"A very heavy user that I've spoken to has said he smokes 10 ( marijuana ) joints per day. At between one-third to one-half gram per joint, that relates to approximately three grams per day," said Duggan, who has been dedicated to the Northeast Nova Drug Section since 2001.

During direct examination, Duggan estimated the 1,190 marijuana plants confiscated from Simpson's property during the Aug. 3, 2005, raid would have a street value between $464,000 and $830,000, depending on if sold by the gram or pound.

From his experience and training, a pound of marijuana could be sold for $2,500, while a gram would sell for at least $10.

While indicating the price value of the marijuana if sold on the streets, Simpson asked Duggan during cross-examination if it would be common practice for a dealer to have small plastic bags to store the marijuana in. Upon Duggan agreeing it would be common practice, Simpson pointed out that no baggies were found during the raid.

"If you took a pound of marijuana and extracted the oil, how much would that value be?" Simpson asked Duggan.

When Duggan couldn't answer, Simpson asked what the monetary gain would be if he was giving the oil away.

"There would be no monetary gain there," responded Duggan.

Much like the second day of trial, Simpson asked for speculation on Duggan's part in regards to several areas, including why the RCMP hadn't shown anyone in the organization a video he had dropped off detailing what he was doing with the marijuana, as well as if police resources were being well spent on focusing on marijuana instead of harder drugs like heroin.

More than a dozen times during cross-examination, Justice Felix Cacchione had to step in to remind Simpson he couldn't ask Duggan to speculate on areas outside his expertise, or to make statements.

Simpson will begin his defence today.

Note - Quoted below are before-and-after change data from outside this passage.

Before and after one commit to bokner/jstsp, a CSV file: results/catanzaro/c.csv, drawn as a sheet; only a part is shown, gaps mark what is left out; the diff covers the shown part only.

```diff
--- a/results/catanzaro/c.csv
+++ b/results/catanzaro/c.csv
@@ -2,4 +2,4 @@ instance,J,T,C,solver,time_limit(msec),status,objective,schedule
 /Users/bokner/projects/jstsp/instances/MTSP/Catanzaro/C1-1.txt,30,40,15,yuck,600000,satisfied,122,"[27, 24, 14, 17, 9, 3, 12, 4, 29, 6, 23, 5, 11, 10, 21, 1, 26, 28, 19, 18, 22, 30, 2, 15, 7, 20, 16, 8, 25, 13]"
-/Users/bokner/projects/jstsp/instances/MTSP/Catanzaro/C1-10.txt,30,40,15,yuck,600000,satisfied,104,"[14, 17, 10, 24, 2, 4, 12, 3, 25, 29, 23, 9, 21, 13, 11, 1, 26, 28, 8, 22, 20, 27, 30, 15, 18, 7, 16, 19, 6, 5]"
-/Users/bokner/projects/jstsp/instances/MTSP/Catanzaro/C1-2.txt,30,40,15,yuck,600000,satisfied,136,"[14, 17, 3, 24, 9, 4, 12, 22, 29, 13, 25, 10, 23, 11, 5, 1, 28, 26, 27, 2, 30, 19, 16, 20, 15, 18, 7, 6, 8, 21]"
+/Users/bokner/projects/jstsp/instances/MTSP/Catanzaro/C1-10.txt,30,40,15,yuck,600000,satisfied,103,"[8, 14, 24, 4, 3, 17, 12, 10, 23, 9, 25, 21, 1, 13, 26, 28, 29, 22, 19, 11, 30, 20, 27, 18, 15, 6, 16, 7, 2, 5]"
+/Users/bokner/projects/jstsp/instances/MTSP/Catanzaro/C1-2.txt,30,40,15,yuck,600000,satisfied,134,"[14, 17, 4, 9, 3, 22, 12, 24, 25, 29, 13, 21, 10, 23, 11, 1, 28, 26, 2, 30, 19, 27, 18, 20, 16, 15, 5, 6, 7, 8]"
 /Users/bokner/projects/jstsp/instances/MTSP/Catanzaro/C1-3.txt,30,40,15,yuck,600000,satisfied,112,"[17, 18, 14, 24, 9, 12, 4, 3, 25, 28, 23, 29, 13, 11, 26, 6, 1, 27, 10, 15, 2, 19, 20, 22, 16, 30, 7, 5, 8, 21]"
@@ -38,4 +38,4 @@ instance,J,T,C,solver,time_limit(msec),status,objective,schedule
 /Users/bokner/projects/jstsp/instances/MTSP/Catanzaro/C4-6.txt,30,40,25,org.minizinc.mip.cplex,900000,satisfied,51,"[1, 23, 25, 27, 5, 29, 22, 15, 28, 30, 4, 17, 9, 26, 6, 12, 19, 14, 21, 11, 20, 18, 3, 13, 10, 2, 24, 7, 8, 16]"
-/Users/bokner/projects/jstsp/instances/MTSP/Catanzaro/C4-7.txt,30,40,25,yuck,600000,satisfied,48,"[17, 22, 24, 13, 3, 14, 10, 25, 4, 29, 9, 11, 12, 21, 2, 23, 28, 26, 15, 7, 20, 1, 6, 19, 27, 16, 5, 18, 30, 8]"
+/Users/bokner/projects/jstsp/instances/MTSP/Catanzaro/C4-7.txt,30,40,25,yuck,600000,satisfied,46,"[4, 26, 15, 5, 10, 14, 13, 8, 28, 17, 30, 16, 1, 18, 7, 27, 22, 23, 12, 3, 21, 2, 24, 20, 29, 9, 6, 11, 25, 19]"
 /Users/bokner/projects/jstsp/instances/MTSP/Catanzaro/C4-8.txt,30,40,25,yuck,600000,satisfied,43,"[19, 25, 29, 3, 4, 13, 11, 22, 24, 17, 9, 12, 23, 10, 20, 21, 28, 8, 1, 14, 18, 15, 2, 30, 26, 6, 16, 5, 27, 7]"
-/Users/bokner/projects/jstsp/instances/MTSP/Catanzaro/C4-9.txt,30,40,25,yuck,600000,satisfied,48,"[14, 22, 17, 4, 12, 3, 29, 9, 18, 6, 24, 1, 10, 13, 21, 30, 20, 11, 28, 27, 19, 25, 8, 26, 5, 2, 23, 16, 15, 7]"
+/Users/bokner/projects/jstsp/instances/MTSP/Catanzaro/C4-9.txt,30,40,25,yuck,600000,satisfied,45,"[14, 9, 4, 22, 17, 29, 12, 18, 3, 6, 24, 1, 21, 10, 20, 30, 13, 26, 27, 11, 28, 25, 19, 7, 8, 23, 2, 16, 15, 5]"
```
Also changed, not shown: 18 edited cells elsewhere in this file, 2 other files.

Source: Amherst Daily News (CN NS)
Copyright: Amherst Daily News 2007
Contact: dfrench@amherstdaily.com
Website: The Amherst Daily News, Nova Scotia: Serving Amherst and Area since 1893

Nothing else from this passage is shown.